Social Charter in Europe
Description of Social Charter
The Concise Encyclopedia of the European Union describes social charter in the following terms:  Easily confused with the Social Chapter of the Maastricht Treaty or the impotent European Social Charter agreed by the Council of Europe in 1961, the Social Charter (or Charter of Fundamental Social Rights of Workers) was signed in 1989 by all the EU member states except the UK. The Charter was an initiative of Commission president Jacques Delors. Basing his case on the social aspirations contained in the Preamble to the Treaty of Rome, Delorsargued that European employment practice should be standardised, with extensive worker protections and, most controversially, labour participation in company direction. These proposals were strongly opposed by Prime Minister Margaret Thatcher on the grounds that over-regulating the labour market would discourage the creation of new jobs and that employment legislation should be a national affair (see more in this European encyclopedia). Moreover, having spent a decade reversing socialism in Britain, she was unwilling to see a Continental version introduced through European legislation.

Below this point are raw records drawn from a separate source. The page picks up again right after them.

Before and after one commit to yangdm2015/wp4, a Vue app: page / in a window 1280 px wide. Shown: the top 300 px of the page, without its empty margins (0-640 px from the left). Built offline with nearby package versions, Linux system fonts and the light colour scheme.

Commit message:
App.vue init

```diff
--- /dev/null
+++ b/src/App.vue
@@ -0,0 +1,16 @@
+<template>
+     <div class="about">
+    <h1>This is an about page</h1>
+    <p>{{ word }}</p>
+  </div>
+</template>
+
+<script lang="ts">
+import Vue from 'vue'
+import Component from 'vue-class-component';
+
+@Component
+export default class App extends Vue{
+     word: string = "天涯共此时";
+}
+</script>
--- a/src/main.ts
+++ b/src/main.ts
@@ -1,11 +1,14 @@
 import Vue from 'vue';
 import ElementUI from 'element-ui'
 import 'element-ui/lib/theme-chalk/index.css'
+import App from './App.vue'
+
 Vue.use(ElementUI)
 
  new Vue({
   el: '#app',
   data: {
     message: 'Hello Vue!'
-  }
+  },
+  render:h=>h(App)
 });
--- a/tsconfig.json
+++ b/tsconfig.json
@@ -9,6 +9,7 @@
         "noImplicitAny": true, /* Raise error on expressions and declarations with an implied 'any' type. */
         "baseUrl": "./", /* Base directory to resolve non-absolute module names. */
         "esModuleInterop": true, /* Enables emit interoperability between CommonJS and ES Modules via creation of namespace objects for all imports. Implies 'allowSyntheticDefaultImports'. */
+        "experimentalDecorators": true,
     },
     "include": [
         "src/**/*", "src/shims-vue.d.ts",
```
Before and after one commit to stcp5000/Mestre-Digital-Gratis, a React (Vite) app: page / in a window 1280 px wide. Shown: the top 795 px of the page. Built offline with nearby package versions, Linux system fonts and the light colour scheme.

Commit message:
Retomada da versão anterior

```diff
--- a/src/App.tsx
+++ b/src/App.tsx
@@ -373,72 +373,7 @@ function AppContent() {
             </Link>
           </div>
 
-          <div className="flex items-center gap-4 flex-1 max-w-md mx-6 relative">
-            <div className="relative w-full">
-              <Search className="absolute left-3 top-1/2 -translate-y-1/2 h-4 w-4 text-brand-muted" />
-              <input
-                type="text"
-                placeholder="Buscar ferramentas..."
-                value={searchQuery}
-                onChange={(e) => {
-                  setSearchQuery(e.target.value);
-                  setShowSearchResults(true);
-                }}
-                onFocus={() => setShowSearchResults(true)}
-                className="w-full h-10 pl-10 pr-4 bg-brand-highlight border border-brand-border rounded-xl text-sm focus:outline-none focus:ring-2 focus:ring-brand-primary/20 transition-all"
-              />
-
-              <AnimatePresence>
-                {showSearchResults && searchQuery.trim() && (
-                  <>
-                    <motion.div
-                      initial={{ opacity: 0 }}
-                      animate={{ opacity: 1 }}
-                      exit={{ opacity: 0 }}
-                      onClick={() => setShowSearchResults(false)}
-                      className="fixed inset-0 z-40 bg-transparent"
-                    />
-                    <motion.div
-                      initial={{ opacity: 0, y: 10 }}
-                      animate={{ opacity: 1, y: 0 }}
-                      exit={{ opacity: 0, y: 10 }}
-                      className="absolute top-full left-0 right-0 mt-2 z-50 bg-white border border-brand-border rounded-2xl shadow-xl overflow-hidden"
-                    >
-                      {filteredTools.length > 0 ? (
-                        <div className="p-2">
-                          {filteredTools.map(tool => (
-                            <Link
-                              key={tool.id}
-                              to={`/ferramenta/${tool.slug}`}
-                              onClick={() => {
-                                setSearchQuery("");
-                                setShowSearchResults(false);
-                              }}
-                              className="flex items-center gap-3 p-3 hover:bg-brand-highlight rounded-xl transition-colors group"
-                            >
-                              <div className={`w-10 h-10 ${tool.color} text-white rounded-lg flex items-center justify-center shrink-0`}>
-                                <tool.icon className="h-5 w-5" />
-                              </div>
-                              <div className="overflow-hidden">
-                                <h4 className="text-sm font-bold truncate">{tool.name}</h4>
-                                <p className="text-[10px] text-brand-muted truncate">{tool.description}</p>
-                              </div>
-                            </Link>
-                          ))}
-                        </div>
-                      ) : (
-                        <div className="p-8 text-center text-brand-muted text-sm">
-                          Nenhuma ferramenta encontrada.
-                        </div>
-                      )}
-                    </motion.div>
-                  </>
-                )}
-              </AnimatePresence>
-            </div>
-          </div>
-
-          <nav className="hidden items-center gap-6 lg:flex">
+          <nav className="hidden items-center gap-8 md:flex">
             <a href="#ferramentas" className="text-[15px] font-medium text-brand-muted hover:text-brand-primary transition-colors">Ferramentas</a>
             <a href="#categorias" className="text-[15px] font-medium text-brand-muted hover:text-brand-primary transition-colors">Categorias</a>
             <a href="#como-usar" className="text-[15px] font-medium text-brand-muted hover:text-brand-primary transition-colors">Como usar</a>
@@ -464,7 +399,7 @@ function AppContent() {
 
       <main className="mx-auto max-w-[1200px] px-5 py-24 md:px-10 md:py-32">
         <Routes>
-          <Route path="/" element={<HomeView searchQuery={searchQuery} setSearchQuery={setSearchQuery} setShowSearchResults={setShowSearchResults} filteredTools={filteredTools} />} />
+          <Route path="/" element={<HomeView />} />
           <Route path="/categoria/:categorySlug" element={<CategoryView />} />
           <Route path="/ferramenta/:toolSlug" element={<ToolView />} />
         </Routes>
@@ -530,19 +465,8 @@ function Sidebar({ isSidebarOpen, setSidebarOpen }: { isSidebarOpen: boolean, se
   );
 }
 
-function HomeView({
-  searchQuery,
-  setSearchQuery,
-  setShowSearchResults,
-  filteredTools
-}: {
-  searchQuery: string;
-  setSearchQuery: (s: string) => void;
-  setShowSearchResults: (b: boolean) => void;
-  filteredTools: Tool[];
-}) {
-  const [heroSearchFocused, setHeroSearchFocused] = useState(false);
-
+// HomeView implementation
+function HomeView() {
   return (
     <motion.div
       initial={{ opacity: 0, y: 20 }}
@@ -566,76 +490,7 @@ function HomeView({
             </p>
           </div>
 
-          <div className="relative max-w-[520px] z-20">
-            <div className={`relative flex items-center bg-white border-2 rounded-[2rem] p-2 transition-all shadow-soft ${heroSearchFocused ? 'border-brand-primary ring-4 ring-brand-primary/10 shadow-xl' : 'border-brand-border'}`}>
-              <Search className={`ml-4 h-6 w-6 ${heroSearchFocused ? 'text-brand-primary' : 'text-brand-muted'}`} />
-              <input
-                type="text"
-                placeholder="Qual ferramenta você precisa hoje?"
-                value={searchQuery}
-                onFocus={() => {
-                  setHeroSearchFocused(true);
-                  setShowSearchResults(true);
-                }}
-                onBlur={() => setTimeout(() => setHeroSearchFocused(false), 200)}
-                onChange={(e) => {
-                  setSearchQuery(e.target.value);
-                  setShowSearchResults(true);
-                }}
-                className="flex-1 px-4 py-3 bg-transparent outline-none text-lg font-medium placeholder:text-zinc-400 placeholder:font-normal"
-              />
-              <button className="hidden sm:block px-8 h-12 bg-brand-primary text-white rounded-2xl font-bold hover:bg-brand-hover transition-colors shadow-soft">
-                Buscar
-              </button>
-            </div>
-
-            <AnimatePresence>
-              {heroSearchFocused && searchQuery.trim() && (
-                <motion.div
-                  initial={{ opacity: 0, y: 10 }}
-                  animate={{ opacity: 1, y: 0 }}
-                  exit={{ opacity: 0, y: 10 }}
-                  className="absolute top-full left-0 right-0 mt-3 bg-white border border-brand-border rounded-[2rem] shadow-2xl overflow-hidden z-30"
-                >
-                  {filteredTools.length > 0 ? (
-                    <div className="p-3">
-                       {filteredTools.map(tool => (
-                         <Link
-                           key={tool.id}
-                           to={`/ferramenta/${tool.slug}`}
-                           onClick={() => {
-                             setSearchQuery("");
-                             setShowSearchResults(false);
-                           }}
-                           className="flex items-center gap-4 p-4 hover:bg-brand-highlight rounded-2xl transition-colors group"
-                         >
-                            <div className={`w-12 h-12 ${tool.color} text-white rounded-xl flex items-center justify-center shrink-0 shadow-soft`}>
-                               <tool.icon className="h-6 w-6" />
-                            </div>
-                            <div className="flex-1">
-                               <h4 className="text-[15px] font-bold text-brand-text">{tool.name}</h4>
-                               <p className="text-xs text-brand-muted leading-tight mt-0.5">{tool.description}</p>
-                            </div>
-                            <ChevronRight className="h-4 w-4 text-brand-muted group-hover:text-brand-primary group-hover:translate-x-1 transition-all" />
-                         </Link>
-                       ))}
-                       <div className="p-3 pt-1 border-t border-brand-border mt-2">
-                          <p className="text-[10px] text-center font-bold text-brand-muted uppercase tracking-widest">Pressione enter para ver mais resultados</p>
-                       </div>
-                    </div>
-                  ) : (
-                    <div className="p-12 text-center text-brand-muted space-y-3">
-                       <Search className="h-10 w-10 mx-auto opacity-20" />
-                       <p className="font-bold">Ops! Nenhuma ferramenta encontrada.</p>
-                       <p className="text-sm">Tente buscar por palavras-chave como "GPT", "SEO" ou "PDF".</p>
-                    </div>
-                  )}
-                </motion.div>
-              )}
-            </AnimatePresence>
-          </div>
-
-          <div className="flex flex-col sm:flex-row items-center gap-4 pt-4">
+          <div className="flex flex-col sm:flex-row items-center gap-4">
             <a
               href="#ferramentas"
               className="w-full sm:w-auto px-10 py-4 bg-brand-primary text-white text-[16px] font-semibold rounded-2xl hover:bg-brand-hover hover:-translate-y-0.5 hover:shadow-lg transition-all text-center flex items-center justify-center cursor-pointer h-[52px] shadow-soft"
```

With the support of the other member states, the Commission planned to incorporate the Social Charter into the Maastricht Treaty. By 1990, John Majorhad replaced Thatcher, but he was as adamant as she (see more in this European encyclopedia). In the event the Charter’s provisions were annexed to the Treaty in the form of a Protocol on Social Policy, informally known as the Social Chapter, from which the UK had an opt-out. The saga ended in 1997, when the new British Labour government terminated the opt-out. (See also Social Chapter.)
Notas y References
- Based on the book “A Concise Encyclopedia of the European Union from Aachen to Zollverein”, by Rodney Leach (Profile Books; London)